#### [WHAT IS BEING ASKED]
The lines to copy are those in the listing that hold the word "BOOKING".

#### [SOURCE DATA]
──────────
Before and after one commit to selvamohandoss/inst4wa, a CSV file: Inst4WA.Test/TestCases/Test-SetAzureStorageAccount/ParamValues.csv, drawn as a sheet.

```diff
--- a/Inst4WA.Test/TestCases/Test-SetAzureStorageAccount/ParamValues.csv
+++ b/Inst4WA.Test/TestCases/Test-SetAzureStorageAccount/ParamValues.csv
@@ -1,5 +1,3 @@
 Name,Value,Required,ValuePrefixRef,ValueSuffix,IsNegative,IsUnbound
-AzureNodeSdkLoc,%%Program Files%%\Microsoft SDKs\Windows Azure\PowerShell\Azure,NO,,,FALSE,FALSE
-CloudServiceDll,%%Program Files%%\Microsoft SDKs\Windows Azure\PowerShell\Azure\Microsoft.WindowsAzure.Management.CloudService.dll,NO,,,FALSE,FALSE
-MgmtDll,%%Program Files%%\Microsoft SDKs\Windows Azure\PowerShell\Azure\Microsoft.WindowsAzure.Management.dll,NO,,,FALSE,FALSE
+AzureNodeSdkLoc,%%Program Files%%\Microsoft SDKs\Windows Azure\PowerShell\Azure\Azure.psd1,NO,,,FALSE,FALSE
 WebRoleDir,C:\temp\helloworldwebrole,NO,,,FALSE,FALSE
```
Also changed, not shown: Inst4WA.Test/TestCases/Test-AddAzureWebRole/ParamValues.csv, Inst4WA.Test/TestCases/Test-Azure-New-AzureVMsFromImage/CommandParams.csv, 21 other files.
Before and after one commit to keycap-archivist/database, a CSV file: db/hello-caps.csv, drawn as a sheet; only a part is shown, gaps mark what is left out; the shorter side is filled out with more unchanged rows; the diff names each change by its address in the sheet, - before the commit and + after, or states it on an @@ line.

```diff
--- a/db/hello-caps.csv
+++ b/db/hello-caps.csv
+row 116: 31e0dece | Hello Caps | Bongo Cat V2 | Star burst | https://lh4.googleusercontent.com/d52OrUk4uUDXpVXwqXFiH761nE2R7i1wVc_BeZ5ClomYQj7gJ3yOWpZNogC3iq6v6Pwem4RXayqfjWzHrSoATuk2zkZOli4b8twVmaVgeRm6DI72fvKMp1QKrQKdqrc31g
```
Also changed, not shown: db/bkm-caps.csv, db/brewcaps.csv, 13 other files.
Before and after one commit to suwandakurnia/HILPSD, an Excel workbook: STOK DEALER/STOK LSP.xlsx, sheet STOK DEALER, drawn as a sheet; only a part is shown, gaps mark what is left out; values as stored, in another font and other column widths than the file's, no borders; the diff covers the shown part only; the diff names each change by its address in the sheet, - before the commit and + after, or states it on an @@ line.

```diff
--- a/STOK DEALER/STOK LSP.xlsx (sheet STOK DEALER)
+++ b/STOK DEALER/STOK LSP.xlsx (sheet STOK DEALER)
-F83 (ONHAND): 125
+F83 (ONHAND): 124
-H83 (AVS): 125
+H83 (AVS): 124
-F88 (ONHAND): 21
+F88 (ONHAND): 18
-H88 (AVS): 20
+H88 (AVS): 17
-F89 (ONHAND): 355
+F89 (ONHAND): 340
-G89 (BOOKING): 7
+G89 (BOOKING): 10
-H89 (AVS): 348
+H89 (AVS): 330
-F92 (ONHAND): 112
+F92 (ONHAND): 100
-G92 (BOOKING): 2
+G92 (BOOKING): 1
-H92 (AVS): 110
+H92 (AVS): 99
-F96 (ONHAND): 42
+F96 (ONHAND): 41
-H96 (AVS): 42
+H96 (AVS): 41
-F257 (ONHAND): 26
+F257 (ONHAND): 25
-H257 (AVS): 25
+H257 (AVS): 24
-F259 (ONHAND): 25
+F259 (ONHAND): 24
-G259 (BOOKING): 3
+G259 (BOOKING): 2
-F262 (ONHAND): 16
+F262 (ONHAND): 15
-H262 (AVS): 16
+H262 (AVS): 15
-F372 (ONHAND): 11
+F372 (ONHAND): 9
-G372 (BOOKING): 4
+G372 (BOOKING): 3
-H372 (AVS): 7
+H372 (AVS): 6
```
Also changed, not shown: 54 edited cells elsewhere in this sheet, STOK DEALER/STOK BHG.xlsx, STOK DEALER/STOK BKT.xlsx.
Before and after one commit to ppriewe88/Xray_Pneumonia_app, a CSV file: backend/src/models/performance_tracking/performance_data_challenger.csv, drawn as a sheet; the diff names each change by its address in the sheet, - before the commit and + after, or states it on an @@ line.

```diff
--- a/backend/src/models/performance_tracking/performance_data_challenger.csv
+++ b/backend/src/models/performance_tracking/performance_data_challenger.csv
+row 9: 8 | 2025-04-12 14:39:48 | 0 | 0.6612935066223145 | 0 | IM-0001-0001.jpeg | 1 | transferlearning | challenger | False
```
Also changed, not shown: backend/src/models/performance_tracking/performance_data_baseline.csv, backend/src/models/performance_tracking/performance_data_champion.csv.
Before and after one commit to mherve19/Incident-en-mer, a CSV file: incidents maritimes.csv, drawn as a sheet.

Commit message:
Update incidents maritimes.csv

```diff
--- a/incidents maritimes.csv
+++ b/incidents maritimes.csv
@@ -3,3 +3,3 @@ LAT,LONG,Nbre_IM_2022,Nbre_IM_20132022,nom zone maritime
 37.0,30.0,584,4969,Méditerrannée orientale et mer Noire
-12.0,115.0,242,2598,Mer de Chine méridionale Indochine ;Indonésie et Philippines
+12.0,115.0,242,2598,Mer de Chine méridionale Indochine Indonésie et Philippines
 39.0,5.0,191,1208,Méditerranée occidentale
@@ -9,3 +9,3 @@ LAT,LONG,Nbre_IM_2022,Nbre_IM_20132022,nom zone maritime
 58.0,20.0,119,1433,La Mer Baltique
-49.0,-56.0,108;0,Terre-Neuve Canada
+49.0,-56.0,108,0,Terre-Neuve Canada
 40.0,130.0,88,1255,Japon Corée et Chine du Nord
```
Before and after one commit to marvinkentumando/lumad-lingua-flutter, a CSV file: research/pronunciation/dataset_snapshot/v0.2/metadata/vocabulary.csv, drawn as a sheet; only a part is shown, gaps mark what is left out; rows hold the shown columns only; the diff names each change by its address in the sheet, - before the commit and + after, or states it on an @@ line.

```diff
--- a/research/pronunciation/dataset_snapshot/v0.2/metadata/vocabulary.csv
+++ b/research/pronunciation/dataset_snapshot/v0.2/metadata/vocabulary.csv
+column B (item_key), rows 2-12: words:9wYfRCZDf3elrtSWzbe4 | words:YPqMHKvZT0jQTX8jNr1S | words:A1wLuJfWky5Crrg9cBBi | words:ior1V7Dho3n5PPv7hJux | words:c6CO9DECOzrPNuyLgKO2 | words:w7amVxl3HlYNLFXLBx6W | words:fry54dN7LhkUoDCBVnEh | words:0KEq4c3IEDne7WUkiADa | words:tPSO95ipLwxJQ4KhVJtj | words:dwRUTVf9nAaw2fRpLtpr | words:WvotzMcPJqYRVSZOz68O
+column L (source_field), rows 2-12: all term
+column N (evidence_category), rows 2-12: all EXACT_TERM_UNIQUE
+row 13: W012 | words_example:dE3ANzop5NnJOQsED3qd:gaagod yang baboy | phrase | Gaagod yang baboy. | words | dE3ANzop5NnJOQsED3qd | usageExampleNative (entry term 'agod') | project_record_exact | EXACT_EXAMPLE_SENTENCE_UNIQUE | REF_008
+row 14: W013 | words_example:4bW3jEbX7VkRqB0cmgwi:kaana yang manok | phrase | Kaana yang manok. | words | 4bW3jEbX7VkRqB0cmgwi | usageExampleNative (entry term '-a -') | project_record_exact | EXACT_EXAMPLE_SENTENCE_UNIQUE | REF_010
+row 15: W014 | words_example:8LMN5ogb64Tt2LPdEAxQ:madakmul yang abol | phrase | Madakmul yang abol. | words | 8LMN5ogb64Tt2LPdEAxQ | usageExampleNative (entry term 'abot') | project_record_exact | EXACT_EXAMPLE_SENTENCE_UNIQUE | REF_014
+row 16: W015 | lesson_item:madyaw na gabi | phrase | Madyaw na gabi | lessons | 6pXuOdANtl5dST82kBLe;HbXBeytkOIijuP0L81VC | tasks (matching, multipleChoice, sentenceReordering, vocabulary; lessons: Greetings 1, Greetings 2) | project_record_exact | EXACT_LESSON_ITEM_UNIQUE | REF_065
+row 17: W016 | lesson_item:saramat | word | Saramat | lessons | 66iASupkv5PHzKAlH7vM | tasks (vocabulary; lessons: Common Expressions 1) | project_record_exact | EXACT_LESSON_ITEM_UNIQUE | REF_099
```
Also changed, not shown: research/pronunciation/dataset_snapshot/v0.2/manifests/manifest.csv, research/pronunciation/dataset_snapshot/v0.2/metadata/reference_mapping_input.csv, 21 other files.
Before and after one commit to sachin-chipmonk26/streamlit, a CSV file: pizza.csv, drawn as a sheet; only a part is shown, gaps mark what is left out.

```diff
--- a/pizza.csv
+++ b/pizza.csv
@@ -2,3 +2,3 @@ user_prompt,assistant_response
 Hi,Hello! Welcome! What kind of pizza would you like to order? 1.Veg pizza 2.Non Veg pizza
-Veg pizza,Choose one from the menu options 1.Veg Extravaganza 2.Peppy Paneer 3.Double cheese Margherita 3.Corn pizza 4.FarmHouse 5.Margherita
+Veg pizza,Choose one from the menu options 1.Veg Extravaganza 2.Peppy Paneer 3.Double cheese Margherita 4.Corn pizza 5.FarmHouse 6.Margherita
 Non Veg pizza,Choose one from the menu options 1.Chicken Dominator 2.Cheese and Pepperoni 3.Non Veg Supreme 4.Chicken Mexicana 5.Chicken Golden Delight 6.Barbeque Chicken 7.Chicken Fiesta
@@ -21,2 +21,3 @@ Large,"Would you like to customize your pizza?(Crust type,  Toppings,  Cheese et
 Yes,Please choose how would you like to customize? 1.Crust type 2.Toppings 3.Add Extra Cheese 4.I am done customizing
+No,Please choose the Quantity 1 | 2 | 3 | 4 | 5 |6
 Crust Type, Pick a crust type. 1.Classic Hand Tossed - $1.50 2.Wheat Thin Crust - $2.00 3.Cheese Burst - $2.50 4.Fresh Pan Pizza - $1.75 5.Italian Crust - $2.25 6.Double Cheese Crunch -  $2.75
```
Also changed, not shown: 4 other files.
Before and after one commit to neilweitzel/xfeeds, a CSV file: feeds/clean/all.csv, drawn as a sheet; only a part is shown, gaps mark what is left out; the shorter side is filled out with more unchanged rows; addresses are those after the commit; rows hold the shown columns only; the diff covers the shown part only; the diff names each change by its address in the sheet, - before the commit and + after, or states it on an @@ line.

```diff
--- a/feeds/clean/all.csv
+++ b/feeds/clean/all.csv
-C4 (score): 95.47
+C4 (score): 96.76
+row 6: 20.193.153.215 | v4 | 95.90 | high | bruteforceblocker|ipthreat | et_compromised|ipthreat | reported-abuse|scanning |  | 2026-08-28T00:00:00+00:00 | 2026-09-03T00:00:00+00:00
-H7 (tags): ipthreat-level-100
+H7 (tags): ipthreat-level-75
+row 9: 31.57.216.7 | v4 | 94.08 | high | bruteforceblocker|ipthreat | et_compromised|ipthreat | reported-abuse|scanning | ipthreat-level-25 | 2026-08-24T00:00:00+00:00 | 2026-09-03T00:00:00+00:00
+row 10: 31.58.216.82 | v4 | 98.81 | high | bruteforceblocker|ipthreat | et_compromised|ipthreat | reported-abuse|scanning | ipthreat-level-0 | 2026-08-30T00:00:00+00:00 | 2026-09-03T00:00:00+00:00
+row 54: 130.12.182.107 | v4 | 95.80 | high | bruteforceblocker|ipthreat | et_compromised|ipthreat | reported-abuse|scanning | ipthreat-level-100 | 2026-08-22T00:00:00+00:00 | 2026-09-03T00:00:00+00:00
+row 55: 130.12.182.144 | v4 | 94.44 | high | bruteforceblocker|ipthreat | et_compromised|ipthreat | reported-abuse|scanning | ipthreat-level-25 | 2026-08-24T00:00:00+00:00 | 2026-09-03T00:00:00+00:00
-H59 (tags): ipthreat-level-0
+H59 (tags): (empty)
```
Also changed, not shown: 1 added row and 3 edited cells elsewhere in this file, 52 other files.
──────────
#### [RESULT FOR THIS EXERCISE]
-G89 (BOOKING): 7
+G89 (BOOKING): 10
-G92 (BOOKING): 2
+G92 (BOOKING): 1
-G259 (BOOKING): 3
+G259 (BOOKING): 2
-G372 (BOOKING): 4
+G372 (BOOKING): 3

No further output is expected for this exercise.